Thatching material used for thatched roof buildings

A Thatched covered cottage
Types of Covering for Thatch Buildings

Thatched roof materials

When it comes to the type of materials used in thatched roofs there are a number of different options available. Traditionally, materials were selected for use because they were easily available locally.  Some types of covering like woodchip which was found in Sussex and was very popular have now fallen in to disuse. Nowadays with excellent transport links, the location of the reeds is not such an important factor.

Combed Wheat Read

Combed Wheat Reed thatch is also known as Devon Reed and it is the most widely used type of thatching material in Devon and the West Country.

Reeds are harvested whilst young, making them more hardwearing, then bundled, stacked and combed to remove the ears. This combed reed is then laid on to the roof in thick bundles with the sharp ends, called “butts”, protruding to aid carrying water away from the roof.

The appearance of Combed Wheat Reed thatching is rounded as the wheat is soft and pliable. Hazel branches called “spars” are used to hold the thatch in to place on the ridge of the roof. These “spars” are often patterned to add decoration.
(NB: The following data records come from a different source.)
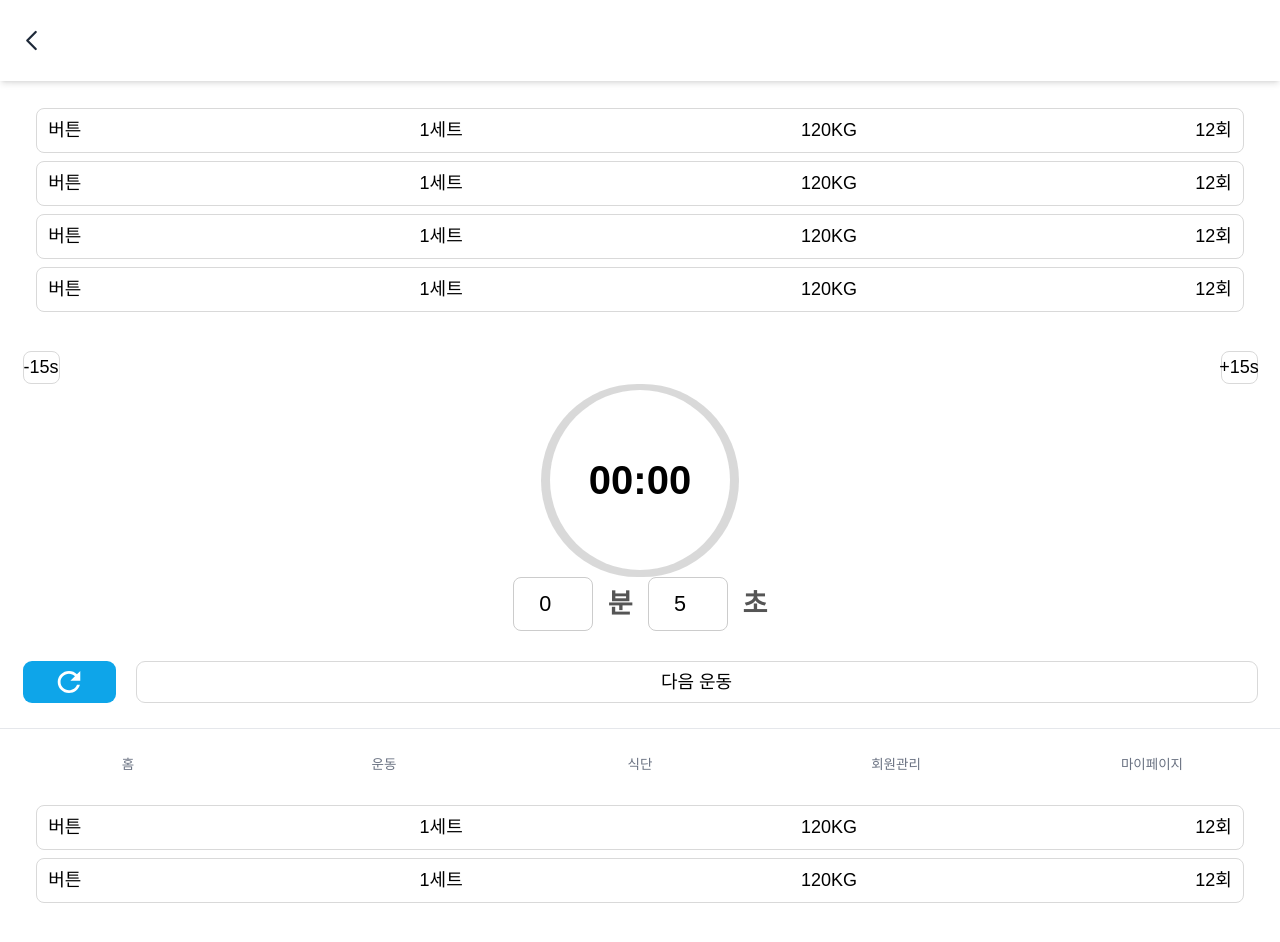
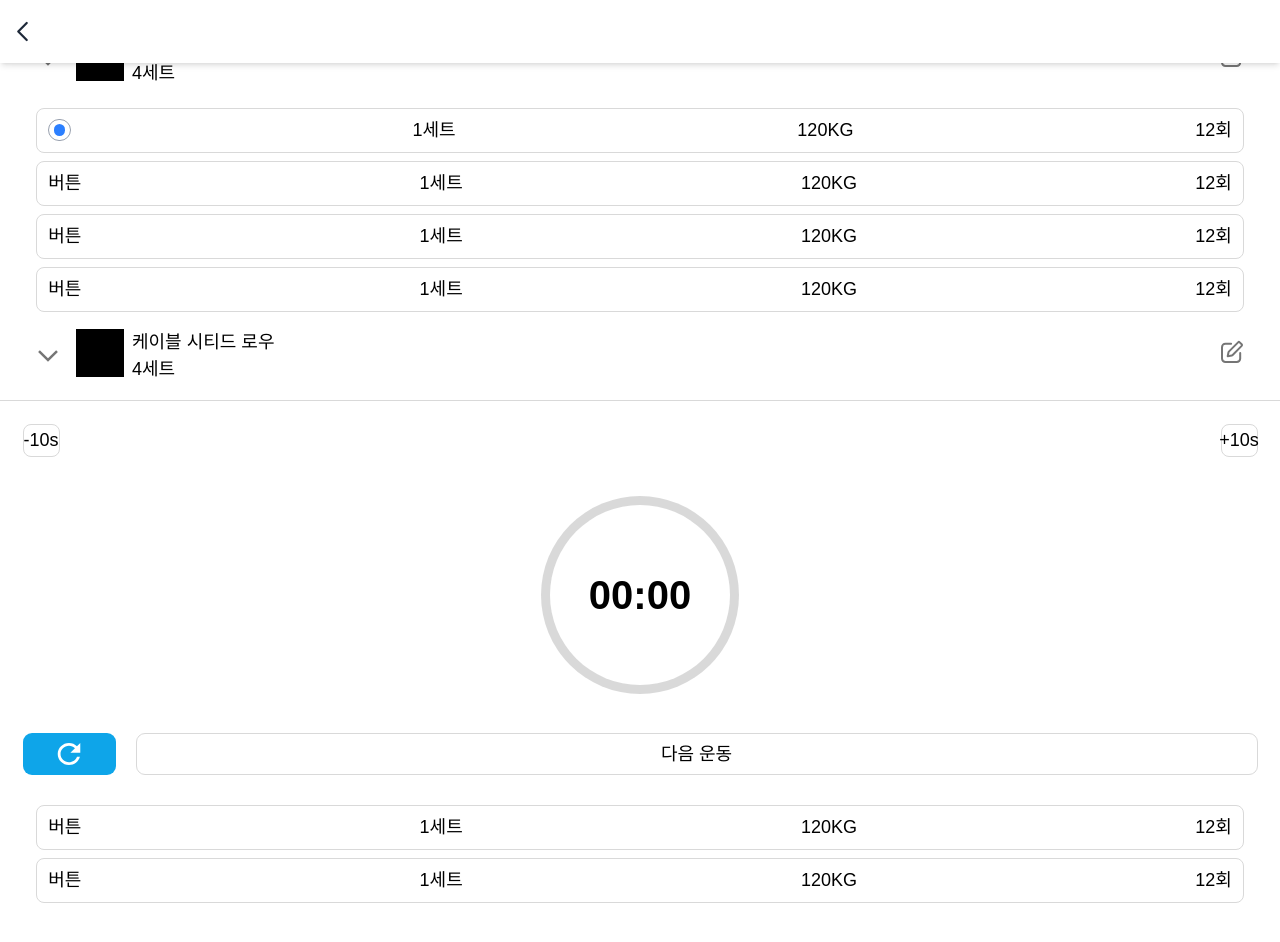
Before and after one commit to linkfit-2025/linkfit-web, a Next.js app: page /workout/programs/1/1 in a window 1280 px wide. Shown: the top 942 px of the page. Built offline with nearby package versions, Linux system fonts and the light colour scheme.

Commit message:
Fix: 헤더 높이 조정, Excercise 체크박스 버튼 디자인 적용

```diff
--- a/src/app/(common)/page.tsx
+++ b/src/app/(common)/page.tsx
@@ -2,7 +2,7 @@ import Timer from "@/components/common/Timer";
 
 export default function Home() {
   return (
-    <div className="min-h-screen flex-col items-center justify-center pt-[72px]">
+    <div className="min-h-screen flex-col items-center justify-center pt-[60px]">
       <Timer />
     </div>
   );
--- a/src/components/common/Excercise.tsx
+++ b/src/components/common/Excercise.tsx
@@ -33,12 +33,22 @@ const Excercise = () => {
       </div>
       <div className="flex flex-col gap-[8px]">
         <div className="flex items-center px-2.5 justify-between h-[45px] border border-[#d9d9d9] rounded-[8px]">
-          <div>버튼</div>
+          <button className="w-5 h-5 flex items-center justify-center rounded-full border border-gray-400">
+            <div className="w-2.5 h-2.5 bg-blue-500 rounded-full" />
+          </button>
           <div>1세트</div>
           <div>120KG</div>
           <div>12회</div>
         </div>
         <div className="flex items-center px-2.5 justify-between h-[45px] border border-[#d9d9d9] rounded-[8px]">
+          {/* <button
+        onClick={() => setChecked(!checked)}
+        className="w-5 h-5 flex items-center justify-center rounded-full border border-gray-400"
+      >
+        {checked && (
+          <div className="w-2.5 h-2.5 bg-blue-500 rounded-full" />
+        )}
+      </button> */}
           <div>버튼</div>
           <div>1세트</div>
           <div>120KG</div>
--- a/src/components/common/Timer.tsx
+++ b/src/components/common/Timer.tsx
@@ -133,20 +133,20 @@ export const Timer = () => {
   };
 
   return (
-    <div className="flex flex-col w-full px-5 h-[50%] min-h-[375px] justify-center items-center fixed bottom-[72px] bg-white left-0 right-0 pt-5">
+    <div className="flex flex-col w-full px-5 h-[50%] min-h-[375px] justify-between items-center fixed bottom-0 bg-white left-0 right-0 pt-5 z-50 border-t border-[#d9d9d9]">
       {/* +/- 버튼 */}
       <div className="w-full flex justify-between">
         <button
-          onClick={() => changeSeconds(-15)}
+          onClick={() => changeSeconds(-10)}
           className="flex justify-center items-center w-[37px] h-[33px] border border-[#d9d9d9] rounded-[8px]"
         >
-          -15s
+          -10s
         </button>
         <button
-          onClick={() => changeSeconds(15)}
+          onClick={() => changeSeconds(10)}
           className="flex justify-center items-center w-[37px] h-[33px] border border-[#d9d9d9] rounded-[8px]"
         >
-          +15s
+          +10s
         </button>
       </div>
 
@@ -165,7 +165,7 @@ export const Timer = () => {
         </div>
       </div>
 
-      {/* 입력창 */}
+      {/* 입력창
       {!isRunning && remainingMs === 0 && (
         <div
           style={{
@@ -212,7 +212,7 @@ export const Timer = () => {
             초
           </span>
         </div>
-      )}
+      )} */}
 
       {/* 리셋 버튼 */}
       <div
--- a/src/components/common/header.tsx
+++ b/src/components/common/header.tsx
@@ -33,7 +33,7 @@ const Header = ({
   };
 
   return (
-    <header className="bg-white p-4 fixed top-0 left-0 right-0 z-50 shadow-md">
+    <header className="bg-white p-2 fixed top-0 left-0 right-0 z-50 shadow-md">
       <nav className="container mx-auto flex justify-between items-center">
         <button
           onClick={handleBack}
```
Combed Wheat Reed thatch has a lifespan of approximately 25 years, but may require some repair and maintenance after 15-20 years.

It is interesting to note that not all wheat reed is actually wheat. It may also be Triticale which is a wheat-rye cross, or it may be rye straw.

Long Straw Thatch

Long Straw thatch usually uses wheat straw, although sometimes it may be rye straw or sedge can be found to be mixed in. The straw is specially cultivated so that the stems are taller than 70cm. and it is then threshed to remove the grain from the ear. It remains uncombed. After threshing the straw is shaken on to a layered bed and is made wet before shaking out occurs. “Yealms” which are compacted layers are made ready to go on to the roof. As the heads and butts lie in different directions this type of thatch has a much coarser appearance. Hazel spars are used to control the thatch and it may even be covered by netting after it has been finished by raking, hand plucking or clipping.

Long Straw thatch has a lifespan of up to 25 years, perhaps needing some repair after 15-20 years.

Water Read

Water Reed, or Norfolk Reed, is now commonly used to thatch new roofs as well as to replace existing ones. Traditionally, this type of thatching was used in marshy wetland areas such as the Norfolk Broads and the Fens where the reed grows naturally. Nowadays the reeds may be imported from all over Europe as well as from China and Africa.

Water Reed plants grow to heights of up to 2.5 meters and are harvested low down on the stem. The bunches of reeds are very tight and they, therefore, require an even surface on which to be applied. This is usually the timber roof structure, but can sometimes also be applied to an existing layer of thatch. The bunches are applied horizontally to the roof and are then pushed up in to position so that the butt ends face downwards. They are fixed by means of “sways” which are horizontal rods. As Water Reed is not pliable the roof ridge is done with sedge or straw.

The appearance of this type of roof is even and angular as the hard stems give a straight edge. The roof is not as thick as straw ones, but as the reeds are longer and harder than wheat this type of thatch may last up to 50 years.

Heather

Heather has long been used where it grows locally, such as in Scotland and the moorland areas of England. Long stemmed heather is the most suitable for thatching and the entire plant is used. It is tied up in to bundles and fixed to the roof with the roots pointing downwards. It may further be secured by netting and, in Scotland, it is common to see ropes with weighted stones attached. Modern ways of cutting the heather rather than uprooting it can still provide thatching.

Marram Grass

Marram grass has been used as a thatching material in the Hebrides and also in exposed coastal areas. It is ideal in these places as marram grass can withstand the force of high winds which contain sand. However, cutting down marram grass can be damaging to the sand dunes that provide a natural defence against coastal erosion.

Highhouse can  provide thatch insurance quotes for all types of Thatch Roof covering, we issue our own polices “in house” noting lenders interests if required and we can have you on cover, with the documents over to you, your solicitor or lender, in most cases on the same day. For more information see our thatch insurance.

Types of covering used for Thatched Buildings PDF Guide